I predict that Serna’s people soon will be contacting The New Mexican and other news organizations to announce his “formal” announcement. And that’s fine — assuming I don’t have to dress formally to cover it. Candidates serious about winning aren’t afraid of tugging on the coats of reporters, columnists and editors to try to get coverage.

Pro tip: I’m not saying you have to pander to the press, but if you’re running for a high-profile public office, you ought to at least make sure we know about it.

Leger Fernandez and Serna obviously know this. So do former CIA operative Valerie Plame and state Rep. Joseph Sanchez, who also are running for Luján’s seat.

But there are others in this race who don’t seem to realize this simple, commonsense rule.

Besides those names, there are at least three others: Dineh Benally, Gavin Kaiser of Santa Cruz and Cameron Alton Chick, Sr. of Rio Rancho.

Of these, I’d have to say the best-known is Benally, who has run unsuccessfully for Navajo Nation president and vice president. He’s president of the Navajo Nation San Juan River Farm Board, according to his website.

He apparently did get in touch with The Navajo Post, a newspaper published twice a month, to make his announcement. However, he hasn’t contacted us, and I haven’t seen any announcement in the Taos News, the Gallup Independent, the Rio Grande Sun, the Las Vegas Optic or the Albuquerque Journal, which, like this paper, has listed him in the ever-growing roll call of CD3 candidates.

In fact, if Google can be trusted, the only other outlet that has published anything about a Benally announcement is the Lake Powell Life News, an online magazine out of Arizona.

Benally has not yet filed with the FEC — or at least he hadn’t when I checked the agency’s website Friday. But Kaiser and Chick have filed declarations with the feds.

According to the FEC, Kaiser filed on April 19. His campaign committee is called “Kaiser for Constitutional Rights” and has the same post office box as Kaiser himself.

I couldn’t find a campaign website for Kaiser, but his personal Facebook page says he’s from Palmyra, Tenn., and lists his occupation as founder and executive director of something called Oratory of Mystical Sacraments.

The group’s website says it’s “an all-encompassing religious organization that respects, values, and draws upon the ethical religious, mystical, and spiritual arts and wisdom of any and all of Earth’s peoples, developed or practiced at any point throughout mankind’s existence, and has a nationwide network of members successfully exercising their rights to religious freedom and the pursuit of life, liberty, and happiness, as they pertain to sacraments.” Those sacraments include psilocybin mushrooms, peyote and marijuana. The OMS website has a photo of Kaiser sitting in a yoga position on the great seal of New Mexico on the floor of the Roundhouse Rotunda.

By the way, Kaiser and I have 98 mutual friends on Facebook, many of whom are local musicians.

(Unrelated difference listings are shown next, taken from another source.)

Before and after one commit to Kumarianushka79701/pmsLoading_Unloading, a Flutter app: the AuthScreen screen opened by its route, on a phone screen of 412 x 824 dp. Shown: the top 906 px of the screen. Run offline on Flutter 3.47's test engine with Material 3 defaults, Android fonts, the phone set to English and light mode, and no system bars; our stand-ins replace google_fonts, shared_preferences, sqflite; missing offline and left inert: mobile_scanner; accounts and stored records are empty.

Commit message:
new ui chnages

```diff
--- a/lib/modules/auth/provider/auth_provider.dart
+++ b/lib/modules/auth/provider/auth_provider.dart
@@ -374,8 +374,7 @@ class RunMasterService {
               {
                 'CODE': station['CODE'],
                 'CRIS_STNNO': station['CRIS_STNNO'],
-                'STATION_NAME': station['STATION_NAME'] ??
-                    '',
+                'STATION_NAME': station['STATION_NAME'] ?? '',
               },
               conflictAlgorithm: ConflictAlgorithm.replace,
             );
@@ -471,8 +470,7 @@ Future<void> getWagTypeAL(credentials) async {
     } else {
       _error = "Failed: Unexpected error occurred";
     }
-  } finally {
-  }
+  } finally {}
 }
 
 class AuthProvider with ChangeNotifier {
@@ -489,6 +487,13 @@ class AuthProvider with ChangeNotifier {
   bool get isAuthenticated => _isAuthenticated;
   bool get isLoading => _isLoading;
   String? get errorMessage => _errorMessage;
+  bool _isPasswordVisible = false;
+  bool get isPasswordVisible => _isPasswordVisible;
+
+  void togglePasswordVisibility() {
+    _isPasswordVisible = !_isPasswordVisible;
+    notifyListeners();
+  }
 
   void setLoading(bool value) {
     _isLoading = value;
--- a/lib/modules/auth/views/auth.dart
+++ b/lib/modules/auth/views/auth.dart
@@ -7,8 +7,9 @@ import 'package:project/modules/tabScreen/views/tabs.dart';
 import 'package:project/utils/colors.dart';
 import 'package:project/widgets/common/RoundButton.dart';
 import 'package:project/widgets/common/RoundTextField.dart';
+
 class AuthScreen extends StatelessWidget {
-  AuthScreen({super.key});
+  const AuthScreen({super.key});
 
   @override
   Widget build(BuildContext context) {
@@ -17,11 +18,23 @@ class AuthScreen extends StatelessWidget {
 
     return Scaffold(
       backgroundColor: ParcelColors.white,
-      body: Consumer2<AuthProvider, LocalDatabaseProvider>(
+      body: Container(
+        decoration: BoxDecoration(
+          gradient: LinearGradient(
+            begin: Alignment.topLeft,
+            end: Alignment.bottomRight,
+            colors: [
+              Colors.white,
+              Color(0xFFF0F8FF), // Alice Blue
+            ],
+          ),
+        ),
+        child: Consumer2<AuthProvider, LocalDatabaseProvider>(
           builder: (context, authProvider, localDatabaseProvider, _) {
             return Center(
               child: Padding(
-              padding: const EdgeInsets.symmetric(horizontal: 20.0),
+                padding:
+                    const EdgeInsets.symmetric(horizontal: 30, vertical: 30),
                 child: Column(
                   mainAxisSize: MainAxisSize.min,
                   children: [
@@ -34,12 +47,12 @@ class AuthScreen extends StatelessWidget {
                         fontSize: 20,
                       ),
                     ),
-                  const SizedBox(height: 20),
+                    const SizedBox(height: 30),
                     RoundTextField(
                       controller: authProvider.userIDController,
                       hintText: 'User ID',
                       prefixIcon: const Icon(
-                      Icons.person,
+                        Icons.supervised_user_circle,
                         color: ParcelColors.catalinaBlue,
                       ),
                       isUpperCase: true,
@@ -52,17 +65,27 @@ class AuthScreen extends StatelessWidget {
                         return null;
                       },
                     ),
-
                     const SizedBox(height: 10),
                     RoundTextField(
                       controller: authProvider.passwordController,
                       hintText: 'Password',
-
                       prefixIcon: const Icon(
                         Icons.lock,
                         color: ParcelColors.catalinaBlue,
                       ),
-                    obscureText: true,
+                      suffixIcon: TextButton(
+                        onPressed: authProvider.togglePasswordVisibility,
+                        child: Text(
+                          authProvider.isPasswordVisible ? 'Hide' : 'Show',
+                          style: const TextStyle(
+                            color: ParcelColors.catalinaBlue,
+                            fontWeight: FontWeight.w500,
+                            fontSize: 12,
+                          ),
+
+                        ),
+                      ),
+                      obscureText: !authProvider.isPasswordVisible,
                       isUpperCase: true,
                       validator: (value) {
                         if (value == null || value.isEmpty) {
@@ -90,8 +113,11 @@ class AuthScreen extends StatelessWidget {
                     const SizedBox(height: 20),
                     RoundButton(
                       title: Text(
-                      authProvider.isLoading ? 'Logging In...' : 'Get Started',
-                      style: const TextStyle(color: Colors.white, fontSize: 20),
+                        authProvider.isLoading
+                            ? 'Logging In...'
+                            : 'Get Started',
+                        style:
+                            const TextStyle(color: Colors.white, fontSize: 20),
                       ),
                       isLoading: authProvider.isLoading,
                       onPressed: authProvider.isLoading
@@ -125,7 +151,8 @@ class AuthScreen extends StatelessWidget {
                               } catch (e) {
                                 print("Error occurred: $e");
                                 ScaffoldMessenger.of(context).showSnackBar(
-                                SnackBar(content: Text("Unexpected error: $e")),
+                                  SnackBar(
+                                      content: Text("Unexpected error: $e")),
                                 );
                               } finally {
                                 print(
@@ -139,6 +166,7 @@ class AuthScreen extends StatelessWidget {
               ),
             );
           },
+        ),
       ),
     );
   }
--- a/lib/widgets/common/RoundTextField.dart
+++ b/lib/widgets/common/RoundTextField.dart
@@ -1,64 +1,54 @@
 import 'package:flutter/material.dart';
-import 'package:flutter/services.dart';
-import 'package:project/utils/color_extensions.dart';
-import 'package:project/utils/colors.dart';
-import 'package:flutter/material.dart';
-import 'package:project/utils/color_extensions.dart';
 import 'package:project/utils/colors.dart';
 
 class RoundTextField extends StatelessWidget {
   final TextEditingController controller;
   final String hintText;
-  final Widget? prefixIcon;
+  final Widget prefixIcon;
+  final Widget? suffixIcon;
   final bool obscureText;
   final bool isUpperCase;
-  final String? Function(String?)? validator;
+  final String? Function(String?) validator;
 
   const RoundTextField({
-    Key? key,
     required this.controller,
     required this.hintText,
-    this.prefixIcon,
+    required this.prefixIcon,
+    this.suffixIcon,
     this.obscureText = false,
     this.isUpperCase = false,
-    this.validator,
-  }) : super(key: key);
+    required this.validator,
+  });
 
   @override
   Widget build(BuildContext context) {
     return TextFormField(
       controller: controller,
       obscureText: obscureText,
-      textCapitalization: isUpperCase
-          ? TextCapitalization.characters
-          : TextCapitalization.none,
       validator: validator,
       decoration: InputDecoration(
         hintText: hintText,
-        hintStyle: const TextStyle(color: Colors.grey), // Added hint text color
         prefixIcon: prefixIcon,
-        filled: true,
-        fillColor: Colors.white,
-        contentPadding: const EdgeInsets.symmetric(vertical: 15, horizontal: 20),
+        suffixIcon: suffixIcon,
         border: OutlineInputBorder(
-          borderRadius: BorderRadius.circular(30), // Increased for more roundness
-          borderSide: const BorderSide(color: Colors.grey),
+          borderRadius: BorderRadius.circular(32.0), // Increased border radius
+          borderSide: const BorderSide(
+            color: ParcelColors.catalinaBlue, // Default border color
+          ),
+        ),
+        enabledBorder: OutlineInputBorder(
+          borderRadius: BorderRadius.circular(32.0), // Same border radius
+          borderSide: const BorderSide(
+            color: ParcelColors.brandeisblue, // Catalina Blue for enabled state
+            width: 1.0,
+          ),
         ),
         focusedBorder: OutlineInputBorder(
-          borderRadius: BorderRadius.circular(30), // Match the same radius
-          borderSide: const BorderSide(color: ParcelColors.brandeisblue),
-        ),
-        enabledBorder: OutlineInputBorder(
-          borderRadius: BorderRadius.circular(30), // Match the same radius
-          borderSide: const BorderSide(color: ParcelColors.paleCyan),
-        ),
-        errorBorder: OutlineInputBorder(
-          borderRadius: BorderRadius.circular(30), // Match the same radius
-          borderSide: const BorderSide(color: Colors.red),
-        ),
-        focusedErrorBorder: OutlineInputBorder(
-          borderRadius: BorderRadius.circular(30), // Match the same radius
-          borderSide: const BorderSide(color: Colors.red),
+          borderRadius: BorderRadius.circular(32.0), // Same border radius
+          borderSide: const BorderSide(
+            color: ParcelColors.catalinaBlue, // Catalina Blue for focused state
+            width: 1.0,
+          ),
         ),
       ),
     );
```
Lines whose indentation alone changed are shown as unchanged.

As far as Chick goes, there is far less available info on him than on Benally or Kaiser. I stumbled across his name while visiting the FEC website. He filed a statement of organization for “Elect Cameron Chick Sr.” on March 10, listing himself as treasurer and custodian of records for the committee.

Facebook lists several people with the name “Cameron Chick Sr.,” some of whom live in New Mexico. There is one from Rio Rancho who lists his occupation as a “country singer,” but it mentions nothing about running for Congress. Come to think about it, neither do the Facebook pages of Benally or Kaiser.

I’ve never run for office before and never managed a campaign. So my advice probably isn’t that golden. But come on, if you’re going to run for Congress — or the County Commission or whatever — you won’t even have a chance of winning if you don’t let people know.